**The problem:** Every line of the entries below that includes "LAZER" belongs in the answer, copied as written.

** Material provided follows **

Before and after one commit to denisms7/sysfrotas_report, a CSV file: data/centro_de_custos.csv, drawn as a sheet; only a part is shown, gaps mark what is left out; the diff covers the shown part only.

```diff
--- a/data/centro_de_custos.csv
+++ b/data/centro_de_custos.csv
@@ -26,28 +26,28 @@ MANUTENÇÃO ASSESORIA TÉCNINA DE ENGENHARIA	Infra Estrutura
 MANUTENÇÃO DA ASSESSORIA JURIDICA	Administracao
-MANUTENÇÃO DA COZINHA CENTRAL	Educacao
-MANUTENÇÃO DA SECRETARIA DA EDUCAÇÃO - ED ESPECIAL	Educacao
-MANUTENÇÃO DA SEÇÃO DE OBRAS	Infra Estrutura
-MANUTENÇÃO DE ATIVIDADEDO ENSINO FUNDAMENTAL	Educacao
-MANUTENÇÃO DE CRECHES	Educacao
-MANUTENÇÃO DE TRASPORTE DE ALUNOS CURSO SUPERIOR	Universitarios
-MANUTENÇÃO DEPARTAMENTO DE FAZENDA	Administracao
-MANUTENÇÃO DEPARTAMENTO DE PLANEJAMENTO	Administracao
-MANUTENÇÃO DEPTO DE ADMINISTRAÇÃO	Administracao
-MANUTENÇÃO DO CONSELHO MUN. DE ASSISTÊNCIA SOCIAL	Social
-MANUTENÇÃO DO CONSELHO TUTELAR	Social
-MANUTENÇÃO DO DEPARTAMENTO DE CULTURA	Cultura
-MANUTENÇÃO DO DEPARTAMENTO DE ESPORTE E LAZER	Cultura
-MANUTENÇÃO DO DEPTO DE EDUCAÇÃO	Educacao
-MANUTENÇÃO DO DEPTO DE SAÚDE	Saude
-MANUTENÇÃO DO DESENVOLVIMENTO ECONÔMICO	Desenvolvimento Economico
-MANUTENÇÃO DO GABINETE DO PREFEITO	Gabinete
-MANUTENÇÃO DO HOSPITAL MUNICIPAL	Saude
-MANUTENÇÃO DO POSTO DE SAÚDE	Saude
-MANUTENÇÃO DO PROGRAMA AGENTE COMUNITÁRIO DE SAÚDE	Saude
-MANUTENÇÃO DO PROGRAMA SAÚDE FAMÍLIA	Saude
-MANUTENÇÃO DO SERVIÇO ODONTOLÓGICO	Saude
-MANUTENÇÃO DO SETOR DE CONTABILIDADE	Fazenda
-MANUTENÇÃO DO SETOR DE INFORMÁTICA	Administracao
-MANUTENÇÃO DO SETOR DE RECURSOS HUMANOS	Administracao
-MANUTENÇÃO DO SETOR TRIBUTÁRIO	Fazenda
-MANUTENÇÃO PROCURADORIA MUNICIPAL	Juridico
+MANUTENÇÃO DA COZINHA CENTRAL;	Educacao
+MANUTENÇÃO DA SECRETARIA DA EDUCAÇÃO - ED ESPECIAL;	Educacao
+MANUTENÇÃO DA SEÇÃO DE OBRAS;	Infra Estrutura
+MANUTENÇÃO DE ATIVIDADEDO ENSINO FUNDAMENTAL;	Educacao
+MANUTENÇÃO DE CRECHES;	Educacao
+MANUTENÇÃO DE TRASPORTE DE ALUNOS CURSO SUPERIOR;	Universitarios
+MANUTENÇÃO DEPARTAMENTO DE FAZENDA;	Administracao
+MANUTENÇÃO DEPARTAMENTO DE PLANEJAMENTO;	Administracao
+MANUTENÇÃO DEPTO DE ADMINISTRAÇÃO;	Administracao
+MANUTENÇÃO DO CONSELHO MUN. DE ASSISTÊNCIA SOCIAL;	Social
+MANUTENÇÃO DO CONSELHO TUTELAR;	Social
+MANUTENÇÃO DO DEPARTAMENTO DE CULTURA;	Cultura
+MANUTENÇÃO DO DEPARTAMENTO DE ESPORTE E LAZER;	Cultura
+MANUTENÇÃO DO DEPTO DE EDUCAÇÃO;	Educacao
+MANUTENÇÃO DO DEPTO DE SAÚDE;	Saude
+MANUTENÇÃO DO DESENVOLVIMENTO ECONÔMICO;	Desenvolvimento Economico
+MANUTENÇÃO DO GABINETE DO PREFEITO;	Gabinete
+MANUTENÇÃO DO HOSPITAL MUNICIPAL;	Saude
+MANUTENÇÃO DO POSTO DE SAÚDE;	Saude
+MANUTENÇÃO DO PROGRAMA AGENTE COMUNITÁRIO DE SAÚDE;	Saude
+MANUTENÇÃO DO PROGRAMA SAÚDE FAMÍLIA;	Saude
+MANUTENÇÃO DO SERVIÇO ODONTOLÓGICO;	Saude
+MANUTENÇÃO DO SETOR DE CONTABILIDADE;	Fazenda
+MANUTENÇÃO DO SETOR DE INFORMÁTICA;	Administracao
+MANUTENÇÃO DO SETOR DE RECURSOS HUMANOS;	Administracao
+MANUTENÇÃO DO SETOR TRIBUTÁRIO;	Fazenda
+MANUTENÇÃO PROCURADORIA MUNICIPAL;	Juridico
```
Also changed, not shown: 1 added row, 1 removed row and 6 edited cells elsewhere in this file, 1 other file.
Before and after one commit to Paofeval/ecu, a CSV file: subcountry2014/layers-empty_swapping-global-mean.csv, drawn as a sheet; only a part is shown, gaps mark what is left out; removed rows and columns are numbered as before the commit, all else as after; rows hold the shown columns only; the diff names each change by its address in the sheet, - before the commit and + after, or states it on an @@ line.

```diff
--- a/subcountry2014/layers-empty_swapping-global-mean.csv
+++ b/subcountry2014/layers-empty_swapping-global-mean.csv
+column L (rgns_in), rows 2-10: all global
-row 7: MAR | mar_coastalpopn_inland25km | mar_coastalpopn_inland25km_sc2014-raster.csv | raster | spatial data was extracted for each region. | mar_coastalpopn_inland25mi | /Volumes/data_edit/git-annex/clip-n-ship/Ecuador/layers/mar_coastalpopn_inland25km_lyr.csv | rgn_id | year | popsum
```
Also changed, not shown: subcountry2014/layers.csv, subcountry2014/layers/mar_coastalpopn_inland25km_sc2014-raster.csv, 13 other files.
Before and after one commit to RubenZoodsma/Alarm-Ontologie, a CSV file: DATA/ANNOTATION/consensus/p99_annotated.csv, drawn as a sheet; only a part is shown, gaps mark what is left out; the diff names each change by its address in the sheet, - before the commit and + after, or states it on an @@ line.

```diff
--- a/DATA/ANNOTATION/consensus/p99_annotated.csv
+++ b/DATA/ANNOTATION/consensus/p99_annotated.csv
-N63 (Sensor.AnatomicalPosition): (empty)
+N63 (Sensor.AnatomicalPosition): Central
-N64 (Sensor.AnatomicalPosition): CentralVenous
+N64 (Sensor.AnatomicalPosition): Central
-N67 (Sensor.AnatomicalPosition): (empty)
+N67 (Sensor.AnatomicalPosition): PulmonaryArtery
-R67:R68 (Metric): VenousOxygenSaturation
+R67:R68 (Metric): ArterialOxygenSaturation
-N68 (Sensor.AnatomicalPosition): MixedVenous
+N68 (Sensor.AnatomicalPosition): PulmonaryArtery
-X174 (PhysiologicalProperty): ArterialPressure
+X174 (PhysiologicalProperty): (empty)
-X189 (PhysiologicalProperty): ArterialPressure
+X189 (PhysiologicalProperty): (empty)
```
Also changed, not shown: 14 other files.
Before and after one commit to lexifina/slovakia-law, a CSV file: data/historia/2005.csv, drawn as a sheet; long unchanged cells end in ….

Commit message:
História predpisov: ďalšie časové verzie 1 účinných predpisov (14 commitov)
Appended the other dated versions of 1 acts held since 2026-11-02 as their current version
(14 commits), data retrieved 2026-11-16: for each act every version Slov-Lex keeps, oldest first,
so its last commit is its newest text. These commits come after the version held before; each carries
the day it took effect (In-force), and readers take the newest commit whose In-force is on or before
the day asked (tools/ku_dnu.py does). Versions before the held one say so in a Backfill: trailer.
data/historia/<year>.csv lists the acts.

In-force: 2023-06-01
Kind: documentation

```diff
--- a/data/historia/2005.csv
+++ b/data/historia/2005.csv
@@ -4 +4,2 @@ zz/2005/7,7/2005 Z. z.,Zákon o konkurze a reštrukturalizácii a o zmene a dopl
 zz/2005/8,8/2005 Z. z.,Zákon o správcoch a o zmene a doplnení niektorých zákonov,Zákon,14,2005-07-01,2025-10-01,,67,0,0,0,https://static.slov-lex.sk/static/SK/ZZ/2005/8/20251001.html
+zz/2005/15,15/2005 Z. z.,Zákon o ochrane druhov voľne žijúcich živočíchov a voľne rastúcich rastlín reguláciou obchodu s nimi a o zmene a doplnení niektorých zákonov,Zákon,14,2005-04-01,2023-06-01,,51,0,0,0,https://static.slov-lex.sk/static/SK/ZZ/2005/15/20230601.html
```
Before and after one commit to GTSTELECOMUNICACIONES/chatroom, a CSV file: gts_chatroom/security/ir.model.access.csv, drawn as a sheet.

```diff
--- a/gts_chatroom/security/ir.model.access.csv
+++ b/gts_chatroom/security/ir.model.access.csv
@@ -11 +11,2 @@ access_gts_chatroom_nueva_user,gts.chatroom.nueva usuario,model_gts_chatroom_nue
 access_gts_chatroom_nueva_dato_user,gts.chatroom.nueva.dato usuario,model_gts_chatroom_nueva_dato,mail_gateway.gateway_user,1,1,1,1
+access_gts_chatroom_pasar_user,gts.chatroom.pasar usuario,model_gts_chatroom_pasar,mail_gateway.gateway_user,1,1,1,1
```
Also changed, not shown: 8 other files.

** End of Material provided **

**Solution for this problem:**
-MANUTENÇÃO DO DEPARTAMENTO DE ESPORTE E LAZER	Cultura
+MANUTENÇÃO DO DEPARTAMENTO DE ESPORTE E LAZER;	Cultura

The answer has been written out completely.